The Bubble by S.P.

We live in a bubble, surrounded by sunshine and positivity. This bubble provides a healthier lifestyle. Surrounded by happy people, outdoor activities, mountains, open space, and 300 days of sunshine, the city of Boulder provides the perfect environment for a healthy body and a healthy mind. But what is the world like outside of this secluded bubble?

In Boulder, Colorado, there is a strong representation of healthy lifestyles: being active, eating healthy, and being very open minded. This has an extremely positive impact on most of the people here. They are encouraged to go hiking, biking, walking,

etc. Basically anything to get moving. People are also extremely kind. We respect each other, smile at strangers, and laugh in amazement at the street performers while walking down Pearl Street Mall.

Humans neurologically regulate with their surroundings.” Rebecca Roetto said in an interview, “When you are surrounded by positive people you tune in with the positive.” When taken out of this setting, it can be a huge culture shock. Roetto recently went on a trip back to her hometown of St. Louis. “This is one of the most racist cities in our country. In St. Louis, the different ethnicities are still segregated by neighborhoods… Being surrounded by this consciousness makes my heart hurt. It has taken such an effect on me that now I have a cough and don’t feel physically well.” When surrounded by negativity, and in this case, racism, it majorly affects your physical and mental health.

Roetto spoke about Boulder, emphasizing the difference between it and St Louis, “The weather is often nice enough to allow me to comfortably go outside and be active. Also, so many people in Boulder are active that it makes it even easier to get outside.” Steele Roddick, a member of ParticipACTION, supported this, “The more I thought about it, the more I began to realize how quickly the culture had taken hold. I was already being more active in my everyday life without really wondering why. No one told me I had to be more active. No one insisted that I walk more or go to the gym or take up a sport. Somehow it just happened organically. I didn’t consciously decide I needed to keep up with everyone. It just happened, naturally.”

We need to surround ourselves with positive and active people to maintain a healthy physical and mental health. But we also need to be aware that we do live in the “Boulder Bubble”. The world isn’t as perfect as we imagine it to be. The best thing we can do spread our Boulder vibes to parts of the country that need it most.

Through Generations by J.K.

we were scavengers

feeling the land beneath our feet as an extension
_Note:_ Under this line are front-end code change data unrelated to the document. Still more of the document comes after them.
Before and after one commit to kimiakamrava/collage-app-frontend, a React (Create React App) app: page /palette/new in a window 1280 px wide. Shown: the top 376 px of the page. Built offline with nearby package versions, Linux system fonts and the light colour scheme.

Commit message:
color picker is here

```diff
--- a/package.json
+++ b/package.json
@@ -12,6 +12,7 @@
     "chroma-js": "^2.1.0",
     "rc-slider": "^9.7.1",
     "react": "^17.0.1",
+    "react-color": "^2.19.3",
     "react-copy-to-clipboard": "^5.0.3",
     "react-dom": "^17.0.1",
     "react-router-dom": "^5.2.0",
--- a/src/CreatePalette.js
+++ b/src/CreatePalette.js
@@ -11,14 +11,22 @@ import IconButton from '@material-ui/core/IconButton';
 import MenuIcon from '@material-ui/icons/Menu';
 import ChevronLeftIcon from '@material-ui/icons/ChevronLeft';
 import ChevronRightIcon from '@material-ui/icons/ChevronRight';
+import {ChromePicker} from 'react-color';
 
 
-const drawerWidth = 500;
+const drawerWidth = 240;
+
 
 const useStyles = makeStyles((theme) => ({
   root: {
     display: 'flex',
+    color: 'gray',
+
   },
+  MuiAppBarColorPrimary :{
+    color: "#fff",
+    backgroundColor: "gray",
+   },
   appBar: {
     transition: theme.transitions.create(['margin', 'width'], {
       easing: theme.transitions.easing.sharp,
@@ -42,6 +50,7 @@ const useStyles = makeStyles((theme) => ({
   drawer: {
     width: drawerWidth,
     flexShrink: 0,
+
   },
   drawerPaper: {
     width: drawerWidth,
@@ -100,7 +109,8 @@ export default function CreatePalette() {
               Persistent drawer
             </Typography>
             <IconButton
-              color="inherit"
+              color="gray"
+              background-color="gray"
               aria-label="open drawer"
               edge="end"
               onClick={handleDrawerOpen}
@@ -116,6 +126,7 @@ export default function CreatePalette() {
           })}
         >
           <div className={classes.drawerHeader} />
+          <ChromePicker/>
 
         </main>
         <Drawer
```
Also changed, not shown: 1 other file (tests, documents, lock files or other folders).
the reverberation of hyenas howls and lions roars soothed our ears

we were free

chains, ropes, and boats

we were taken from our land like a newborn from the womb


sold like livestock
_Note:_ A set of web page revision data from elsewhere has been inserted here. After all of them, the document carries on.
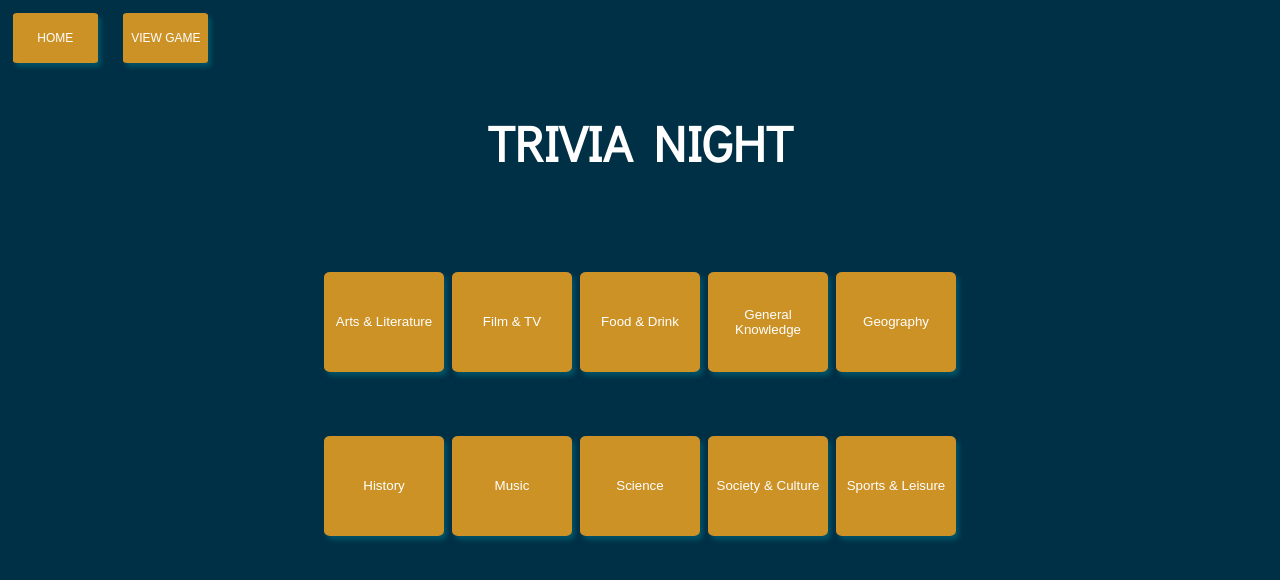
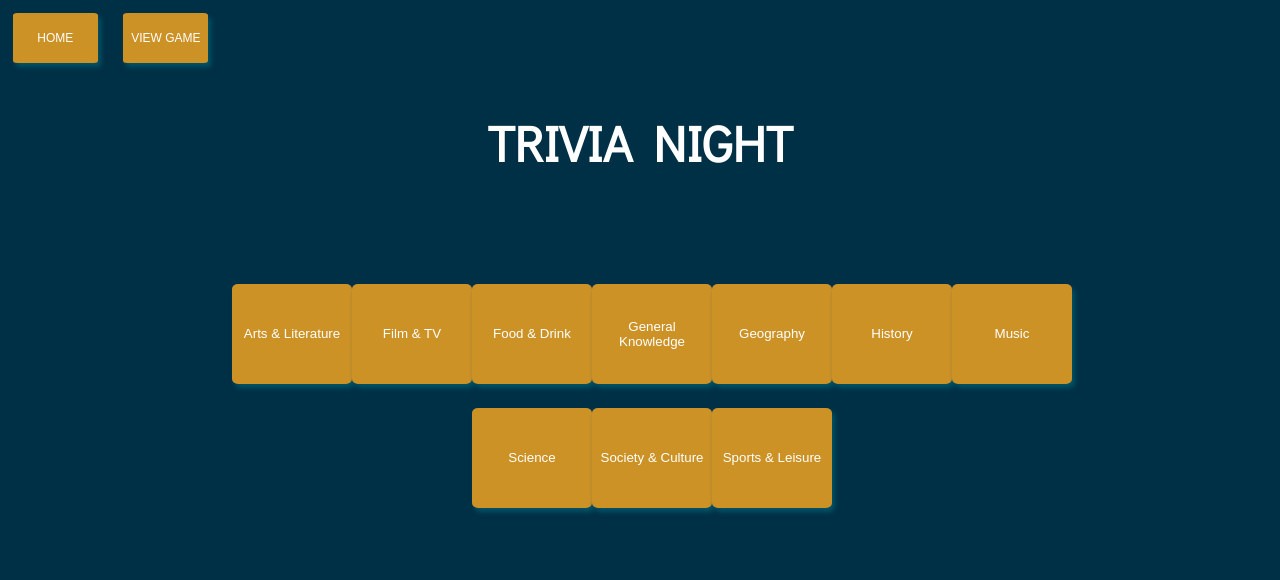
Before and after one commit to gjax78/trivia-night, a React (Create React App) app: page / in a window 1280 px wide. Shown: the top 580 px of the page. Built offline with nearby package versions, Linux system fonts and the light colour scheme; a web font is replaced by a local one.

Commit message:
Refactor styling

```diff
--- a/src/components/Categories/Categories.css
+++ b/src/components/Categories/Categories.css
@@ -14,17 +14,25 @@ button {
   border: none;
   border-radius: 5%;
   box-shadow: 3px 4px 5px #025367;
+  margin: 10%;
+}
+
+button:hover {
+  transform: scale(1.1);
 }
 
 .button-container {
-  height: 100%;
-  display: grid;
-  grid-column: repeat(4, 1fr);
-  justify-items: center;
-  margin-top: 5%;
+  /* height: 100%; */
+  display: flex;
+  flex-wrap: wrap;
+  justify-content: center;
+  /* margin-top: 5%; */
+  margin: 5%;
+ padding-left: 10%;
+ padding-right: 10%;
 }
 
-.top-row,
+/* .top-row,
 .lower-row {
   height: 25%;
   width: 50%;
@@ -32,4 +40,4 @@ button {
   flex-direction: row;
   justify-content: space-around;
   margin-bottom: 5%;
-}
+} */
--- a/src/components/Categories/Categories.tsx
+++ b/src/components/Categories/Categories.tsx
@@ -9,7 +9,6 @@ const Categories = ( { fetchCat }: CategoriesProp ) : JSX.Element => {
 
   return (
     <div className='button-container'>
-      <div className='top-row'>
         <Link to='/questions'>
           <button className='arts-and-literature'
           value={'arts_and_literature'}
@@ -35,8 +34,6 @@ const Categories = ( { fetchCat }: CategoriesProp ) : JSX.Element => {
           value={'geography'}
           onClick={() => fetchCat('geography')}>Geography</button>
         </Link>
-      </div>
-      <div className='lower-row'>
         <Link to='/questions'>
           <button className='history'
           value={'history'}
@@ -63,7 +60,6 @@ const Categories = ( { fetchCat }: CategoriesProp ) : JSX.Element => {
           onClick={() => fetchCat('sport_and_leisure')}>Sports & Leisure</button>
         </Link>
       </div>
-    </div>
   )
 }
 
--- a/src/components/Game/Game.css
+++ b/src/components/Game/Game.css
@@ -13,7 +13,7 @@ body {
 
 .game-card {
   height: 10%;
-  width: 450px;
+  width: 300px;
   background-color: #025367;
   border-radius: 4%;
   padding: 0 1% 0 1%;
--- a/src/components/GameQuestionCard/GameQuestionCard.tsx
+++ b/src/components/GameQuestionCard/GameQuestionCard.tsx
@@ -6,11 +6,15 @@ const GameQuestionCard = ({category, question, correctAnswer, incorrectAnswers,
 
   return (
     <div className='game-card'>
-      <h2>{category}</h2>
-      <h4>{question}</h4>
-      <p>CORRECT ANSWER: {correctAnswer}</p>
-      <p>INCORRECT ANSWERS: {incorrectAnswers.join(', ')}</p>
-      <p>DIFFICULTY: {difficulty}</p>
+      <h2>Category: <br></br> {category}</h2>
+      <h4><u>QUESTION:</u><br></br>
+        {question}</h4>
+      <p><u>CORRECT ANSWER:</u> <br></br>
+        {correctAnswer}</p>
+      <p><u>INCORRECT ANSWERS: </u><br></br>
+        {incorrectAnswers.join(', ')}</p>
+      <p><u>DIFFICULTY: </u><br></br>
+        {difficulty}</p>
 
       <button
         className='delete-button'
--- a/src/components/QuestionCard/QuestionCard.css
+++ b/src/components/QuestionCard/QuestionCard.css
@@ -1,6 +1,6 @@
 .card {
   height: 100%;
-  width: 400px;
+  width: 300px;
   background-color: #025367;
   border-radius: 4%;
   padding: 0 1% 0 1%;
--- a/src/components/QuestionCard/QuestionCard.tsx
+++ b/src/components/QuestionCard/QuestionCard.tsx
@@ -29,10 +29,10 @@ const QuestionCard = ({addToGame, removeFromGame, question, correctAnswer, incor
   return (
     <div className='card'>
       <h2>{category}</h2>
-      <h4>{question}</h4>
-      <p>CORRECT ANSWER: {correctAnswer}</p>
-      <p>INCORRECT ANSWERS: {incorrectAnswers.join(', ')}</p>
-      <p>DIFFICULTY: {difficulty}</p>
+      <h4><u>QUESTION:</u> <br></br>{question}</h4>
+      <p><u>CORRECT ANSWER: </u><br></br>{correctAnswer}</p>
+      <p><u>INCORRECT ANSWERS: </u><br></br> {incorrectAnswers.join(', ')}</p>
+      <p><u>DIFFICULTY: </u><br></br>{difficulty}</p>
       <button className='like-button'
         onClick={() => addQuestion()}>
           {isFav ? 'Added!' : 'Add To Game'}
```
some were slaughtered and others grazed

cotton fields needed pickin

ivory skinned needed to be fed

our rewards were nothing more than cornbread and water

the land was foreign

sounds of whips and screams clawed at our ears

eyes clenched there was peace

eyes open there were nooses and white hooded gowns

dark, dangerous, beastly

these are thoughts that arise at a spectacle like us

the perceived jibber jabber we speak isn’t respected

we are seen as wicked, stained, foul

but we have no knowledge of what they speak of

because we are warriors

leaders and healers

we are human

when I heard those words

I was only 13

in hicksville USA

trucks and cowboy boots filled my vision

I was the period on a blank page

soiled a good thing

exchanging jokes with the ones I called friends

darker punk’d the lighter

“you’re a nigger”

something happened

as worlds collided i was left alone

in a dark corner with no help in sight

but like my people

I will fight on

like the warriors, leaders and healers that came before me

like the panthers who wouldn’t let the man take them down

like Martin who wouldn’t let the piercing accusations shake him from his dream

so while in that moment when everything was aray

I closed my eyes like the ones before me did

and was transported to where I feel peace

I am proud

I am african